Entitled "2001 Corporate Citizen Watch," the survey was conducted in April 2001
through Harris Interactive. The survey involved interviewing 2,594 Americans aged 18 or older via
the Internet. According to Suzanne Laurita, Hill and Knowlton USA's Director of Marketing,
respondents to the nine-question survey were an accurate statistical representation of the U.S.
The study revealed that 71 percent of the respondents consider corporate
citizenship in their investment decisions. More relevant to social investors, 12 percent said they
would buy the stock of socially responsible companies even if it meant accepting lower financial

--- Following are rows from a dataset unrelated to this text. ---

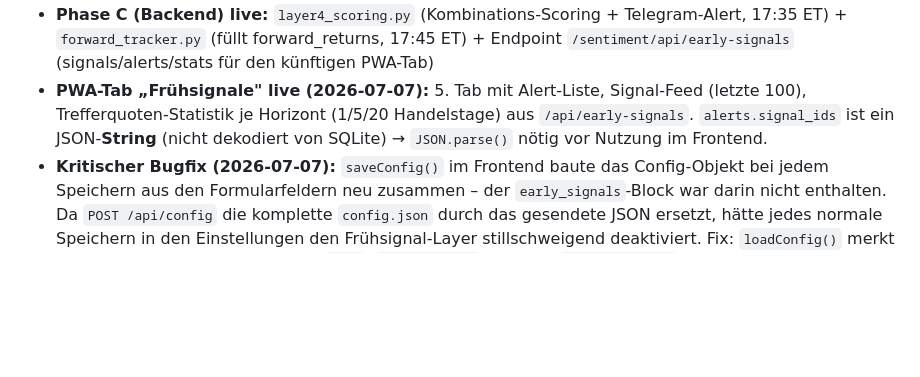
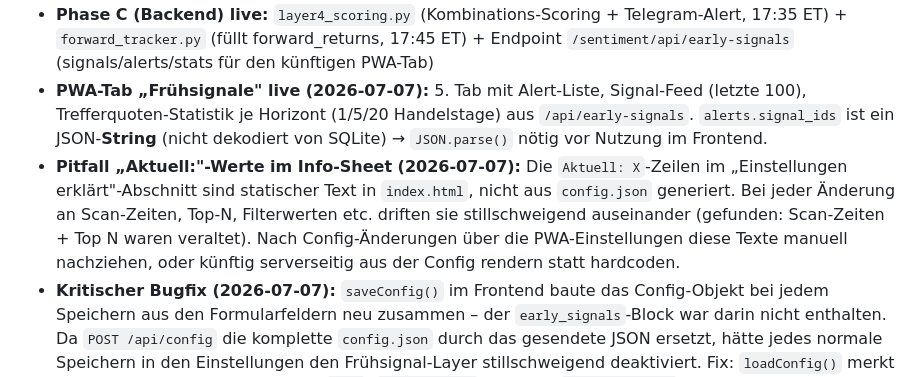
Before and after one commit to sEppofaz/Stock-Sentiment-Scanner, a Markdown page: CLAUDE.md, the part around the change. Rendered like a GitHub page; blank space fills up the shorter version.

Commit message:
CLAUDE.md: Pitfall statische Aktuell-Werte im Info-Sheet dokumentiert

```diff
--- a/CLAUDE.md
+++ b/CLAUDE.md
@@ -148,6 +148,7 @@ Zeitschätzung (Min verbleibend) nur während stufe1 wenn progress > 50 Ticker.
 - **Pitfall Serverzeit:** Server-Systemzeit ist **Europe/Berlin, NICHT UTC!** APScheduler-Jobs ohne explizite `timezone` liefen in Berlin-Zeit statt UTC (Portfolio-Scan endete real 19:45 statt 21:00 UTC) → **behoben 2026-07-06**: `scan_*`- und `portfolio_scan`-Jobs haben jetzt `timezone="UTC"`. Neue Jobs immer mit explizitem `timezone`-Parameter anlegen (Frühsignal-Jobs: `America/New_York`)
 - **Phase C (Backend) live:** `layer4_scoring.py` (Kombinations-Scoring + Telegram-Alert, 17:35 ET) + `forward_tracker.py` (füllt forward_returns, 17:45 ET) + Endpoint `/sentiment/api/early-signals` (signals/alerts/stats für den künftigen PWA-Tab)
 - **PWA-Tab „Frühsignale" live (2026-07-07):** 5. Tab mit Alert-Liste, Signal-Feed (letzte 100), Trefferquoten-Statistik je Horizont (1/5/20 Handelstage) aus `/api/early-signals`. `alerts.signal_ids` ist ein JSON-**String** (nicht dekodiert von SQLite) → `JSON.parse()` nötig vor Nutzung im Frontend.
+- **Pitfall „Aktuell:"-Werte im Info-Sheet (2026-07-07):** Die `Aktuell: X`-Zeilen im „Einstellungen erklärt"-Abschnitt sind statischer Text in `index.html`, nicht aus `config.json` generiert. Bei jeder Änderung an Scan-Zeiten, Top-N, Filterwerten etc. driften sie stillschweigend auseinander (gefunden: Scan-Zeiten + Top N waren veraltet). Nach Config-Änderungen über die PWA-Einstellungen diese Texte manuell nachziehen, oder künftig serverseitig aus der Config rendern statt hardcoden.
 - **Kritischer Bugfix (2026-07-07):** `saveConfig()` im Frontend baute das Config-Objekt bei jedem Speichern aus den Formularfeldern neu zusammen – der `early_signals`-Block war darin nicht enthalten. Da `POST /api/config` die komplette `config.json` durch das gesendete JSON ersetzt, hätte jedes normale Speichern in den Einstellungen den Frühsignal-Layer stillschweigend deaktiviert. Fix: `loadConfig()` merkt sich das volle geladene Objekt in `_cfg`, `saveConfig()` spreadet `{..._cfg, ...}` statt neu zu bauen. **Regel:** Jedes zusätzliche Top-Level-Config-Feld (auch künftige) muss beim Bauen von `saveConfig()`-Payloads erhalten bleiben – am saubersten über Spread von der zuletzt geladenen Config, nie durch Neuaufbau aus einzelnen Formularfeldern.
 - **Pitfall yfinance:** `yf.download(tickers=[...], group_by="ticker")` liefert bei Listen- UND bei Einzel-String-Übergabe IMMER MultiIndex-Spalten. Bei Liste: `data[sym]["Volume"]` (auch bei 1 Ticker im Chunk). Bei Einzel-Ticker-String (kein `group_by`, wie im Forward-Tracker): `hist["Close"]` ist ein **DataFrame**, nicht Series → `hist["Close"][ticker]` nötig, sonst crasht `float(...)` für jeden Ticker (verifiziert 2026-07-06, Spec hatte hier einen Fehler)
 - `_day_counts` (wie `_news_texts`) nie persistieren – wird vor results.json/portfolio.json gestrippt
```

returns. The survey also found that almost four out of five Americans take corporate citizenship
into account when deciding whether to buy a particular company's product, with over 36 percent
considering it an important factor.
While the survey indicates a majority of people
consider corporate citizenship in their investment and consumption decisions, a majority also
perceive U.S. corporate citizenship performance as average or below average. About 53 percent of
those surveyed said U.S. companies are below average in terms of corporate citizenship performance.
Only 27 percent said U.S. companies were above average, and less than 2 percent regarded U.S.
companies as excellent corporate citizens.
Regarding charity, respondents seemed to be
very cynical about corporate motives. Three out of four people said companies participated in
charitable or philanthropic activities to get good publicity. Fewer than 25 percent of those
surveyed believe companies donate time and money because they are truly committed to charitable
Cynicism can also be found about the commissioner of the study itself. Some
observers find it ironic that Hill and Knowlton is the source of a survey on corporate citizenship.
John Stauber, founder and Executive Director of the Center for Media and Democracy, a non-profit PR
watchdog, said "Hill and Knowlton has a long history of representing all sorts of nefarious
polluting industries and repressive third-world regimes."
Perhaps the most infamous
example of this was Hill and Knowlton's pro-Kuwait PR campaigns launched after Iraq's invasion of
Kuwait in 1990. Among its many activities, Hill and Knowlton coached the daughter of the Kuwaiti
ambassador to lie to the Congressional Human Rights Caucus about witnessing Iraqi soldiers throwing
babies out of incubators in a Kuwaiti hospital. The lie was not revealed until after the Gulf War
Regardless of Hill and Knowlton's muddy past, the 2001 Corporate Citizen Watch survey seems to
be based on valid methodology and indicates increasing public interest in good corporate
citizenship. Perhaps a time may come when the PR giant finds it more lucrative to promote good and
clean corporate practices rather than obfuscate dirty ones.